**What needs to be done:**
Search the entries below for the string "realistic" and give the number of lines that hold it, nothing else.

(Web page edit records)

BEGIN

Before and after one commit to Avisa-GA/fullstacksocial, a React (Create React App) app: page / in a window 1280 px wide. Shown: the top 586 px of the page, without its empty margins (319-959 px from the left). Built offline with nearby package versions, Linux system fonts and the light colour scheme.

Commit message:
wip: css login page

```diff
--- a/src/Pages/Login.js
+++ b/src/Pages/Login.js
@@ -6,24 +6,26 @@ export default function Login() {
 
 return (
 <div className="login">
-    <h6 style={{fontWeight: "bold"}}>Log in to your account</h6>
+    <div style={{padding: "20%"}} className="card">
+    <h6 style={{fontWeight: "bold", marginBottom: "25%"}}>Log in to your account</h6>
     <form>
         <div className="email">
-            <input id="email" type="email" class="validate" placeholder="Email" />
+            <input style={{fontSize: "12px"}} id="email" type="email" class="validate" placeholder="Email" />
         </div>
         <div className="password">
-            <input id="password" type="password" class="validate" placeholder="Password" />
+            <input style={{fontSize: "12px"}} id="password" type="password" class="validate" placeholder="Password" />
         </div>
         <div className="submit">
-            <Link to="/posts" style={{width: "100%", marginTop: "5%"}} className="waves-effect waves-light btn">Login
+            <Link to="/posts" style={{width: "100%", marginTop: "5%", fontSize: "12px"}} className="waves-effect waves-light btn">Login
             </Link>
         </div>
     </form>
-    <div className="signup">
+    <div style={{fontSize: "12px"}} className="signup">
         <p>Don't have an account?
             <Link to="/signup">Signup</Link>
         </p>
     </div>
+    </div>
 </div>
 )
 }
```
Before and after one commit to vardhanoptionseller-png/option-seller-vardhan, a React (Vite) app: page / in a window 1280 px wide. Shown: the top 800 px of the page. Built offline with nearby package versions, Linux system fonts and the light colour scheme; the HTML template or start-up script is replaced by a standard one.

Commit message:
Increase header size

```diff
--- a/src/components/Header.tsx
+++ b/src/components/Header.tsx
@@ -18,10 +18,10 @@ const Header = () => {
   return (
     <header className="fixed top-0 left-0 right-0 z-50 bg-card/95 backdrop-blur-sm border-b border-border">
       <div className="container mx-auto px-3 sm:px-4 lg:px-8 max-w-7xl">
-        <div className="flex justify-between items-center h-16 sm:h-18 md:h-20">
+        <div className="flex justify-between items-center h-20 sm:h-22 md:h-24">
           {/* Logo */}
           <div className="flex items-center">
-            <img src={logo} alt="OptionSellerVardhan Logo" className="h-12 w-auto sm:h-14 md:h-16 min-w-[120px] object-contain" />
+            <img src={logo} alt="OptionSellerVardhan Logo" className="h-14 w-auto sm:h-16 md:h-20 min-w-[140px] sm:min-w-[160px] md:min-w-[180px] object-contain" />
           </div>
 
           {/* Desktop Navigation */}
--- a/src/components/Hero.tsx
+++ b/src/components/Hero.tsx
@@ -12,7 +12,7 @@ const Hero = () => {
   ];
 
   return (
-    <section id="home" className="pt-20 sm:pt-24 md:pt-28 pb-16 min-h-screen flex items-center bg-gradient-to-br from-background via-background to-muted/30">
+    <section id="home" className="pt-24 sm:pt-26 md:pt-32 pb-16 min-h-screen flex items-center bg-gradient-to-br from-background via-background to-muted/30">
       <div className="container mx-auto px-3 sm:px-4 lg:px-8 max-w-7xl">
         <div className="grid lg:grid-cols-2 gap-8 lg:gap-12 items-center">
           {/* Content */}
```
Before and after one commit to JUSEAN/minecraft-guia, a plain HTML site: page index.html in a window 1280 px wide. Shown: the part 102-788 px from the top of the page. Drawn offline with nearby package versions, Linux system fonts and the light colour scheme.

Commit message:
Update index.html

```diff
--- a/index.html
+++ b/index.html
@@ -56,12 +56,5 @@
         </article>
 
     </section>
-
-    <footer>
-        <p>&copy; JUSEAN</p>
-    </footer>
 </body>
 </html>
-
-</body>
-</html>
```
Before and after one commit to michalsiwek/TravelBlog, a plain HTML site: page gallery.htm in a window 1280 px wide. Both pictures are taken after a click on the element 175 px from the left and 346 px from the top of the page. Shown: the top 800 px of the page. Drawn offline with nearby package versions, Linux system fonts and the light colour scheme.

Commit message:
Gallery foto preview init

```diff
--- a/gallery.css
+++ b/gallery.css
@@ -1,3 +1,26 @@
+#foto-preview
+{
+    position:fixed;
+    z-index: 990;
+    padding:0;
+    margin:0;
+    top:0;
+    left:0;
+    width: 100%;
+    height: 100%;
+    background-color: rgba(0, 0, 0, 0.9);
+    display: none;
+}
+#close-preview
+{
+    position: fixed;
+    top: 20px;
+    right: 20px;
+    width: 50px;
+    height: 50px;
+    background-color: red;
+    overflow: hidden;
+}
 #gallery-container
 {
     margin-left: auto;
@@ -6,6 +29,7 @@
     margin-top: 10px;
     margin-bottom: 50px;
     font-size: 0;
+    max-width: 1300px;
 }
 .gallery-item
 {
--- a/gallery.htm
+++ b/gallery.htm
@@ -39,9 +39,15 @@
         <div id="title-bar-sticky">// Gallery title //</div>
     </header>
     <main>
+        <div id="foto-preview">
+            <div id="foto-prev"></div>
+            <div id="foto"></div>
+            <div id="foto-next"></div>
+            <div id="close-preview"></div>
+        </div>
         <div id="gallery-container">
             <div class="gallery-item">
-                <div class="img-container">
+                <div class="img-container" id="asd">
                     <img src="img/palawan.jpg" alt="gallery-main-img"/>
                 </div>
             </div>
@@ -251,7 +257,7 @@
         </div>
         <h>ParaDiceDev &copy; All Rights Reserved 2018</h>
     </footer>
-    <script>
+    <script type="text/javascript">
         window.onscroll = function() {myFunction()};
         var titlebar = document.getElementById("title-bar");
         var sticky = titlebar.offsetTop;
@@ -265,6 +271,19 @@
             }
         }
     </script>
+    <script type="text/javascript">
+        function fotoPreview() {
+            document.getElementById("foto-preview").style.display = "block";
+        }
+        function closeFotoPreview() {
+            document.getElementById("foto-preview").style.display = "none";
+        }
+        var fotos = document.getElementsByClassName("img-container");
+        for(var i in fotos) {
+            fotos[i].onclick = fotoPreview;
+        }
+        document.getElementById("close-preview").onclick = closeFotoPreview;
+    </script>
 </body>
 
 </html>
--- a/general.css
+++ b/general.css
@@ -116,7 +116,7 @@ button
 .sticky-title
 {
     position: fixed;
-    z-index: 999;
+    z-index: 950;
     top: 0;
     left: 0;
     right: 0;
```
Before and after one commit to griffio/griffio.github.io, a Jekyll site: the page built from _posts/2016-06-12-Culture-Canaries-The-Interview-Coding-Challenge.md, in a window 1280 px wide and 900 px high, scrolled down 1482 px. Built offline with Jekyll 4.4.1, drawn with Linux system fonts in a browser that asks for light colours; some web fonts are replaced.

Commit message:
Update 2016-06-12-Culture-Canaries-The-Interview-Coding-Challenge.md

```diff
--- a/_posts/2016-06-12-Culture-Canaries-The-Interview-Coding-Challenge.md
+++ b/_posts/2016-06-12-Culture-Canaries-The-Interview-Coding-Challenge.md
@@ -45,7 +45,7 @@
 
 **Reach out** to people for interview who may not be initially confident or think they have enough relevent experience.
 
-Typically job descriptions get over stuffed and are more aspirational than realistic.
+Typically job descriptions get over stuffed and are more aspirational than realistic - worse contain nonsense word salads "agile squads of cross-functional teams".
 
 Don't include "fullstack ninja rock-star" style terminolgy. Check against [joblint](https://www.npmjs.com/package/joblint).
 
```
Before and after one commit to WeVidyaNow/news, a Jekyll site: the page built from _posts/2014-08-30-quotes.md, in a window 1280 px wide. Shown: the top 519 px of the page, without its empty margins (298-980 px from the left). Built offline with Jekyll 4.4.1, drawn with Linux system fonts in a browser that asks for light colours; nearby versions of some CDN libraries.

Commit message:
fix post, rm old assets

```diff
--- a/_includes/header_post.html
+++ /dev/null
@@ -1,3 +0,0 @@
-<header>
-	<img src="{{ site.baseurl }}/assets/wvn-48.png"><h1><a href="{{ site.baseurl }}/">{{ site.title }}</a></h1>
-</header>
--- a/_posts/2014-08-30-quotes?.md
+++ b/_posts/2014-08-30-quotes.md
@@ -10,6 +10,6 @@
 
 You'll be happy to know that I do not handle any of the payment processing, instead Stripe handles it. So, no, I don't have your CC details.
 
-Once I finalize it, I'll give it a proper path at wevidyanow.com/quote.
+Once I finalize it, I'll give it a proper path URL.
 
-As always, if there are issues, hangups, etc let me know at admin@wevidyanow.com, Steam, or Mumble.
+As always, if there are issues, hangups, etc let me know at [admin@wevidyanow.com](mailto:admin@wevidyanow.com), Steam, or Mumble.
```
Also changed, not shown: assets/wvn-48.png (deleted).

END

**Response to this exercise:**
2